I could hardly wait to take photographs of the snow this morning! Though I missed the opportunity to shoot the snow-covered daffodils in the courtyard, I did peer through my son's hockey net to view the neighbor's maple trees.


  1. What a wonderful lesson in real, lifelong learning you are modeling for these kids!

    Google's Wonder Wheel? That's news to me.

    I remember when I was young and the "peach" crayon was called "flesh." That's a positive change.

    My other memory about crayon colors and names is when Crayola had a contest (in the 80's, I think) to name their new colors. I was always disappointed that I didn't follow through and enter. Wouldn't that be a wonderful honor, to have named a new crayon color!

  2. We talked about the change of flesh to peach, and looking around the room, they knew exactly why that decision was made.

    I decided to use your memory of the color naming contest as part of my presentation to the kids next week, David! With your amazing contest experiences, I am shocked you did not enter that one!

  3. I also did not know about the Wonder Wheel, though I use Google every day. Your crayon quest reminded me of the joy of opening a new box of crayons--also, the very personal bond I had with my favorite box of colored pencils, which I still have . . .

    By the way, Julie, the occasional "Jim" that pops up here is just me, signed into our other google account by accident!

  4. There are many things we share, Joyce, but that love of new boxes of crayons and cherished colored pencils is yet another to add to the list.

    Thanks for explaining about the mysterious Jim. Now I'll know it's just your other half.

  5. Could we have a quick lesson in the wonder wheel?

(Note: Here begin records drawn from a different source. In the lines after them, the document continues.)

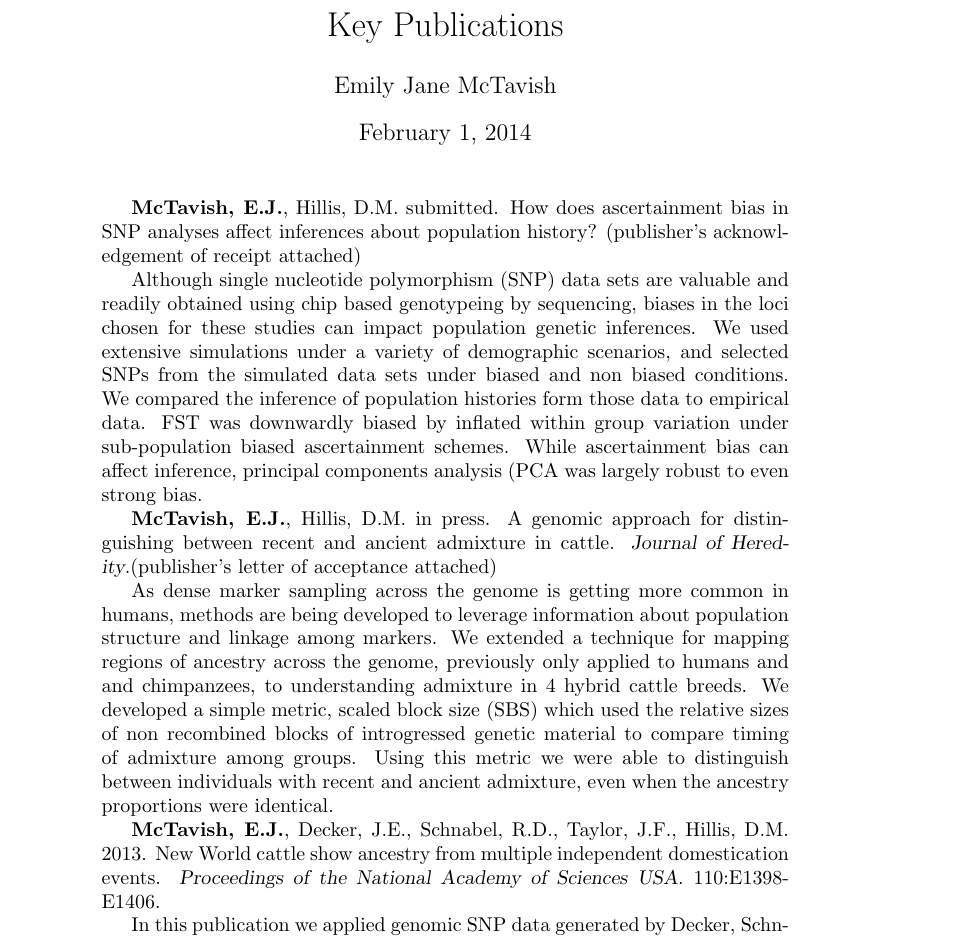
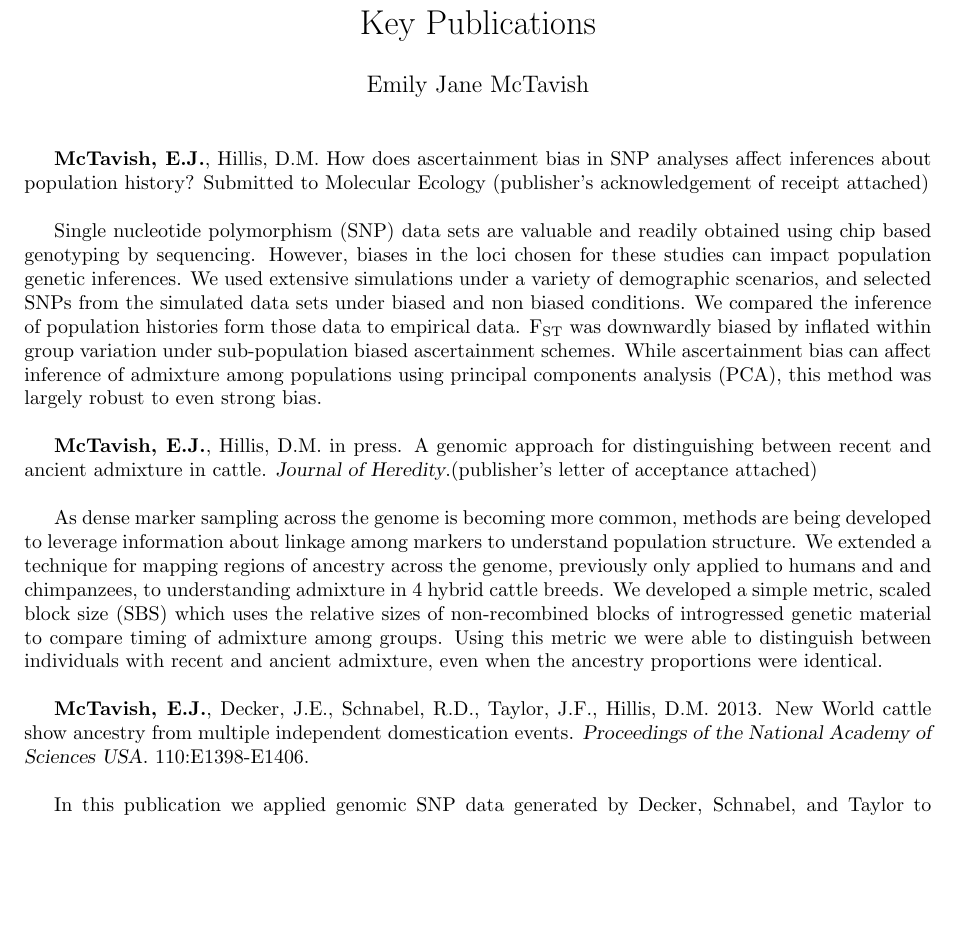
Before and after one commit to snacktavish/Humbolt, a LaTeX document (keypubs.tex): part of page 1 of 2 before the commit and part of the page after it, cut so that both start at the same text, the shorter picture padded with empty space. Compiled offline with pdfLaTeX.

Commit message:
final key pubs

```diff
--- a/keypubs.tex
+++ b/keypubs.tex
@@ -12,26 +22,25 @@
 %academic profile; maximum of 1000 characters). In cases of multiple authorship please also indicate
 %your own personal contribution to this key publication.]
 
-\textbf{McTavish, E.J.}, Hillis, D.M. submitted. How does ascertainment bias in SNP analyses affect inferences about population history? (publisher’s acknowledgement of receipt attached)
+\textbf{McTavish, E.J.}, Hillis, D.M. How does ascertainment bias in SNP analyses affect inferences about population history? Submitted to Molecular Ecology (publisher’s acknowledgement of receipt attached)\\
 
-Although single nucleotide polymorphism (SNP) data sets are valuable and readily obtained using chip based genotypeing by sequencing, biases in the loci chosen for these studies can impact population genetic inferences.
+Single nucleotide polymorphism (SNP) data sets are valuable and readily obtained using chip based genotyping by sequencing.
+However, biases in the loci chosen for these studies can impact population genetic inferences.
 We used extensive simulations under a variety of demographic scenarios, and selected SNPs from the simulated data sets under biased and non biased conditions.
 We compared the inference of population histories form those data to empirical data.
-FST was downwardly biased by inflated within group variation under sub-population biased ascertainment schemes.
-While ascertainment bias can affect inference, principal components analysis (PCA was largely robust to even strong bias.
+F\textsubscript{ST} was downwardly biased by inflated within group variation under sub-population biased ascertainment schemes.
+While ascertainment bias can affect inference of admixture among populations using principal components analysis (PCA), this method was largely robust to even strong bias.\\
 
-\textbf{McTavish, E.J.}, Hillis, D.M. in press. A genomic approach for distinguishing between recent and ancient admixture in cattle.  \textsl{Journal of Heredity}.(publisher’s letter of acceptance attached)
+\textbf{McTavish, E.J.}, Hillis, D.M. in press. A genomic approach for distinguishing between recent and ancient admixture in cattle.  \textsl{Journal of Heredity}.(publisher’s letter of acceptance attached)\\
 
-As dense marker sampling across the genome is getting more common in humans, methods are being developed to leverage information about population structure and linkage among markers.
+As dense marker sampling across the genome is becoming more common, methods are being developed to leverage information about linkage among markers to understand population structure.
 We extended a technique for mapping regions of ancestry across the genome, previously only applied to humans and and chimpanzees, to understanding admixture in 4 hybrid cattle breeds.
-We developed a simple metric, scaled block size (SBS) which used the relative sizes of non recombined blocks of introgressed genetic material to compare timing of admixture among groups.
-Using this metric we were able to distinguish between individuals with recent and ancient admixture, even when the ancestry proportions were identical.
+We developed a simple metric, scaled block size (SBS) which uses the relative sizes of non-recombined blocks of introgressed genetic material to compare timing of admixture among groups.
+Using this metric we were able to distinguish between individuals with recent and ancient admixture, even when the ancestry proportions were identical.\\
 
-\textbf{McTavish, E.J.}, Decker, J.E., Schnabel, R.D., Taylor, J.F., Hillis, D.M. 2013. New World cattle show ancestry from multiple independent domestication events.  \textsl{Proceedings of the National Academy of Sciences USA}. 110:E1398-E1406.
-
+\textbf{McTavish, E.J.}, Decker, J.E., Schnabel, R.D., Taylor, J.F., Hillis, D.M. 2013. New World cattle show ancestry from multiple independent domestication events.  \textsl{Proceedings of the National Academy of Sciences USA}. 110:E1398-E1406.\\
 
 In this publication we applied genomic SNP data generated by Decker, Schnabel, and Taylor to understanding global cattle population structure, with a focus on the ancestry of new world cattle.
 We found that although the two domesticated subspecies of cattle, taurine and indicine, are deeply diverged (most recent common ancestor greater than 200,000 years ago), there has been extensive gene flow between these lineages.
 While a cline of admixture was known to have been present across northern Africa, we found that indicine introgression is also present in most New World derived cattle breeds. This suggests that admixture was present in the first cattle brought to North America by Spanish colonists in 1493.
-
 \end{document}
```
Also changed, not shown: keypubs.tex (16 more changed lines).
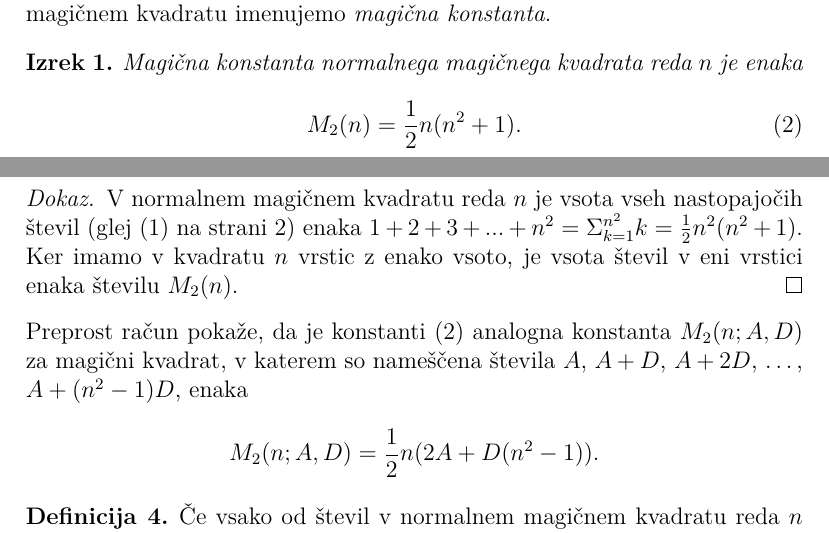
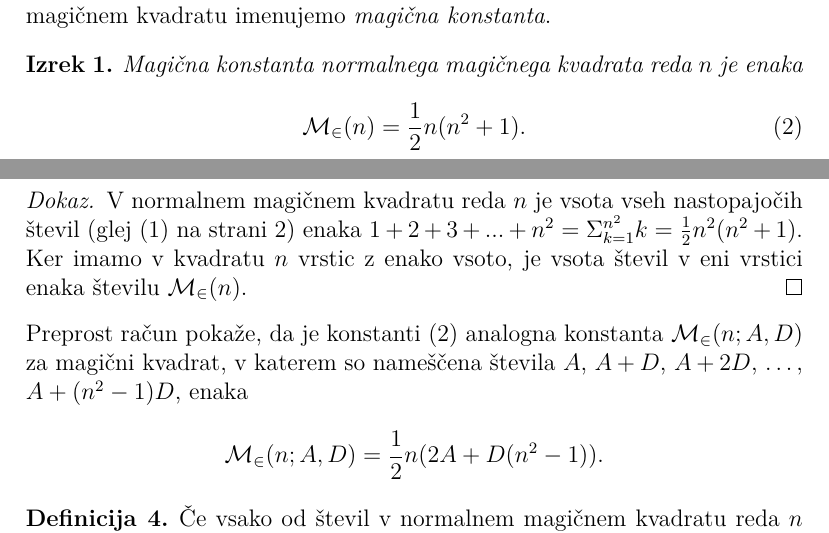
Before and after one commit to jonkokovacic-cmyk/Naloga-2, a LaTeX document (06-magicni-kvadrati/magic.tex): two parts of pages 3 and 4 of 5, joined at a grey line, cut so that both start at the same text. Compiled offline with pdfLaTeX.

Commit message:
nov ukaz

```diff
--- a/06-magicni-kvadrati/magic.tex
+++ b/06-magicni-kvadrati/magic.tex
@@ -16,6 +16,7 @@
 % Nastavimo odmik prve vrstice v odstavku na 0mm.
 \setlength{\parindent}{0mm}
 
+\newcommand{\m}{\mathcal{M_2}}
 % Kjer v besedilu naletite na niz `!!`, ga nadomestite z matematičnim izrazom
 % iz datoteke `magic-resitev.pdf`.
 {\theoremstyle{definition}
@@ -181,7 +182,7 @@ in zato kvadrat ni normalen.
       % oznaka: eq:mc
       % Okolje `equation` je že prikazni matematični način,
       % zato tu izraz vpišite brez `\[` in `\]`.
-      M_2(n) = \frac{1}{2}n(n^2 + 1).
+      \m(n) = \frac{1}{2}n(n^2 + 1).
       \label{eq:mc}
    \end{equation}
 \end{izrek}
@@ -193,14 +194,14 @@ in zato kvadrat ni normalen.
    števil (glej \eqref{eq:numbers} na strani \pageref{eq:numbers}) enaka
    \(1 + 2 + 3 + . . . + n^2 = \Sigma^{n^2}_{k=1} k = \frac{1}{2} n^2(n^2 + 1).\) Ker imamo
    v kvadratu \(n\) vrstic z enako vsoto, je vsota števil v eni vrstici
-   enaka številu \(M_2(n)\).
+   enaka številu \(\m(n)\).
 \end{proof} % sklica: eq:numbers, eq:numbers
 % Konec dokaza
 
 Preprost račun pokaže, da je konstanti \eqref{eq:mc} analogna konstanta
-\(M_2(n;A,D)\) za magični kvadrat, v katerem so nameščena števila
+\(\m(n;A,D)\) za magični kvadrat, v katerem so nameščena števila
 \(A\), \(A+D\), \(A+2D\), \ldots, \(A+(n^2-1)D\), enaka % sklic: eq:mc
-\[M_2(n; A, D) = \frac{1}{2}n (2A + D(n^2 - 1)).\]
+\[\m(n; A, D) = \frac{1}{2}n (2A + D(n^2 - 1)).\]
 
 \begin{definicija}
       Če vsako od števil v normalnem magičnem kvadratu reda \(n\) odštejemo
```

  6. Sure. Search for something using Google. Then, on the left side click on "more search tools" to see Wonder Wheel. Click on it. Search for something again, and you'll get a web of possibilities. Sometimes it is interesting just to see what related topics emerge.